The United States is home to an array of Syrian-born entrepreneurs who have left an indelible impression on the global business community ranging from telecommunications to hospitality. Here is a sampling of their success stories:

Nicola M. Antakli Syrian-American Auto Executive Says Sanctions Help Nobody

It’s ironic that Nicola M. Antakli—a successful Arab-American businessman who owns the world’s largest exporters of automotive and architectural glass companies—can freely export to almost every country in the Middle East except his native Syria.

That’s because of U.S. sanctions imposed three years ago. Originally from the city of Homs, Antakli came to the United States 50 years ago as a student. He earned his undergraduate degree from Michigan’s Lawrence Technological University and his master’s of business administration degree from the University of Detroit.

For eight years, Antakli worked for Federal-Mogul, a leading automotive firm, establishing its overseas operations in the Middle East and Africa.

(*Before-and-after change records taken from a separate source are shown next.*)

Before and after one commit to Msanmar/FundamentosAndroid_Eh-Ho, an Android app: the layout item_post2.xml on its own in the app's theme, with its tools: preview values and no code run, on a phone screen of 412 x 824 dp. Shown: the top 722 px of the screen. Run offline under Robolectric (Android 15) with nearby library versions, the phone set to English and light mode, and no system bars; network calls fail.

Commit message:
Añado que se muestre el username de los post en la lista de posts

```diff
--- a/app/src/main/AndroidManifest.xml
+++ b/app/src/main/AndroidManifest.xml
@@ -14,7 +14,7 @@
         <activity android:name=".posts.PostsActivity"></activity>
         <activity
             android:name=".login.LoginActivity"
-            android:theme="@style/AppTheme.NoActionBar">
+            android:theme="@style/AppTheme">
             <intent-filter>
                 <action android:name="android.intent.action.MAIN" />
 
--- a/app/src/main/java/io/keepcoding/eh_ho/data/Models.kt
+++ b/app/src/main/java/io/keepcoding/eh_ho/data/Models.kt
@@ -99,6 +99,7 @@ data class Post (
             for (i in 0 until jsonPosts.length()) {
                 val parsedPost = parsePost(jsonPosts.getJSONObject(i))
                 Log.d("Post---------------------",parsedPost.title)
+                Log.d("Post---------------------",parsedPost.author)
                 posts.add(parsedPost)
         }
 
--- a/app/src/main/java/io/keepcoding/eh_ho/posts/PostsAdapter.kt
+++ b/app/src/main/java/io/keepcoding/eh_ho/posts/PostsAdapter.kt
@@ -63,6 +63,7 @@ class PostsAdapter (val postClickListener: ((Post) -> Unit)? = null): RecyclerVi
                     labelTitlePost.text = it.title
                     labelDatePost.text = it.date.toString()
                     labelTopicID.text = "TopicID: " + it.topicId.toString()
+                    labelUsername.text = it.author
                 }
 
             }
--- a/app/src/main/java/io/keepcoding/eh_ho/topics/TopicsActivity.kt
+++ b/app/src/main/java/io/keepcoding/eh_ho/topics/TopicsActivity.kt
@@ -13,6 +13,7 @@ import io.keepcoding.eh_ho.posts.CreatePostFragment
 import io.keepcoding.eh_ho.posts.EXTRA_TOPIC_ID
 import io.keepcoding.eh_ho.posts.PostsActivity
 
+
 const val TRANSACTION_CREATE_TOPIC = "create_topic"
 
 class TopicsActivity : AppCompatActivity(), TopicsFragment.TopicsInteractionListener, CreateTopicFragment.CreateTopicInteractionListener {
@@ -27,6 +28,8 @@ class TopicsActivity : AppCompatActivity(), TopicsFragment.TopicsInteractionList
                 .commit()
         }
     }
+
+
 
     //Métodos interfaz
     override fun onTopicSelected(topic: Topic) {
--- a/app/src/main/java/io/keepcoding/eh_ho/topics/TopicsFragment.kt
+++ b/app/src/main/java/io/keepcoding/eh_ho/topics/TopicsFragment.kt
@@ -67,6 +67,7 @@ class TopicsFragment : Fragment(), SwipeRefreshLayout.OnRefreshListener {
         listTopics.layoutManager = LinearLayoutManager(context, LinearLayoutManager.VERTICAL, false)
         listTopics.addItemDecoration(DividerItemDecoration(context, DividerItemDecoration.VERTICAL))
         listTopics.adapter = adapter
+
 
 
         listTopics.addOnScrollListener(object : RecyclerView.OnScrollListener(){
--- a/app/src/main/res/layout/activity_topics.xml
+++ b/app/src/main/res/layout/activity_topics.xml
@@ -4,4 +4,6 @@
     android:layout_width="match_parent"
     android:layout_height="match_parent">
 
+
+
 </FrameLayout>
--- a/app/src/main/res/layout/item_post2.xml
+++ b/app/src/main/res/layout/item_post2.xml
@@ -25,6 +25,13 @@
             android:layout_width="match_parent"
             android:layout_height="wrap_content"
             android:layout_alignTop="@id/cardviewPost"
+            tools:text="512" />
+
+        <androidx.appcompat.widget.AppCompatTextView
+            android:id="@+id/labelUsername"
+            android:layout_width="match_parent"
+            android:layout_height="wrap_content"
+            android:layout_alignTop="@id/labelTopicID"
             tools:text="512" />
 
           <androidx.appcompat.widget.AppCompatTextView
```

Then in 1971, he founded Intraco Corp. in Beirut. Very soon after, Antakli moved the company to Troy, Mich., and gradually turned it into what it is today: a leading independent exporter of building materials and automotive components from the United States to about 70 countries around the world.

This year, he said, annual sales will surpass 0 million. Intraco has around 350 employees, including 85 in Syria. In addition to a facilities in Syria, Intraco also has two subsidiaries in Lebanon—one in Beirut, the other in Jbeil—as well as a distribution center in Jebel Ali Free Zone in the United Arab Emirates.

In 1991, Antakli was named “World Trader of the Year” by the World Trade Club. Five years later, he became the first Syrian-American to win the Ellis Island Medal of Honor “for his vision, perseverance, faith and contribution to the United States and the world.”

“It hurts me as an American because I feel we’re shooting ourselves in the foot,” Antakli said. “I say to my many friends in the Republican Party that I’m a free trader and a student of international trade and that I believe sanctions don’t work.”

As a result of the sanctions, virtually all U.S. exports to the Arab nation of 21 million dried up. Antakli said he hopes the Bush administration will lift sanctions against Damascus so that businessmen like himself will again be able to export directly to Syrians.

“This year, we will sell 3,000 cars to Syria—all Chevrolets,” he said. “Due to the sanctions, all of those vehicles are made in Korea, Brazil or Sweden, not the United States. It is unfortunate that today American manufacturers are being penalized by this policy. It is not in the interest of the United States.”

Ghassan Aidi Washington Resident Runs Successful Syrian Hotel Chain

Longtime Washington resident Ghassan Aidi runs one of the most successful private companies in Syria: the Cham Palace hotel chain.

Aidi, a gregarious businessman with a shock of grey hair, splits his time between a home in McLean, Va., and Damascus, where he is president of a company that has hotels throughout Syria and also in France, Jordan, Lebanon and Abu Dhabi.

“We are the only hotel company in the world that has zero debt,” Aidi said proudly. Cham Palace is owned by 25,000 shareholders, with its shares traded privately and holders receiving an unusually high 25 percent dividend every year.

Aidi used to be in the restaurant business—he ran Washington, D.C., French staple Le Vendome for many years—but he says the hotel and travel industry is a better fit for him.

He also ran a Washington-based travel agency that was bringing up to 35,000 U.S. tourists to Syria every year until Sept. 11, 2001. The visitors were mostly archaeology enthusiasts and church members, and Aidi hopes that Americans will one day resume visiting his native country.

Go visit Aidi in Damascus and he’ll probably insist that you see his latest creation: Syria’s only golf course. The 18-hole course was constructed next to a Cham Palace hotel in the desert outside Damascus. Eighty water wells nourish more than 4,000 palm trees and water hazards that dot lolling green hills. “You won’t believe your eyes when you see it,” Aidi said with a smile.

About the Author

Imad Moustapha, Ambassador of Syria to the United States

Last Edited on November 29, 1999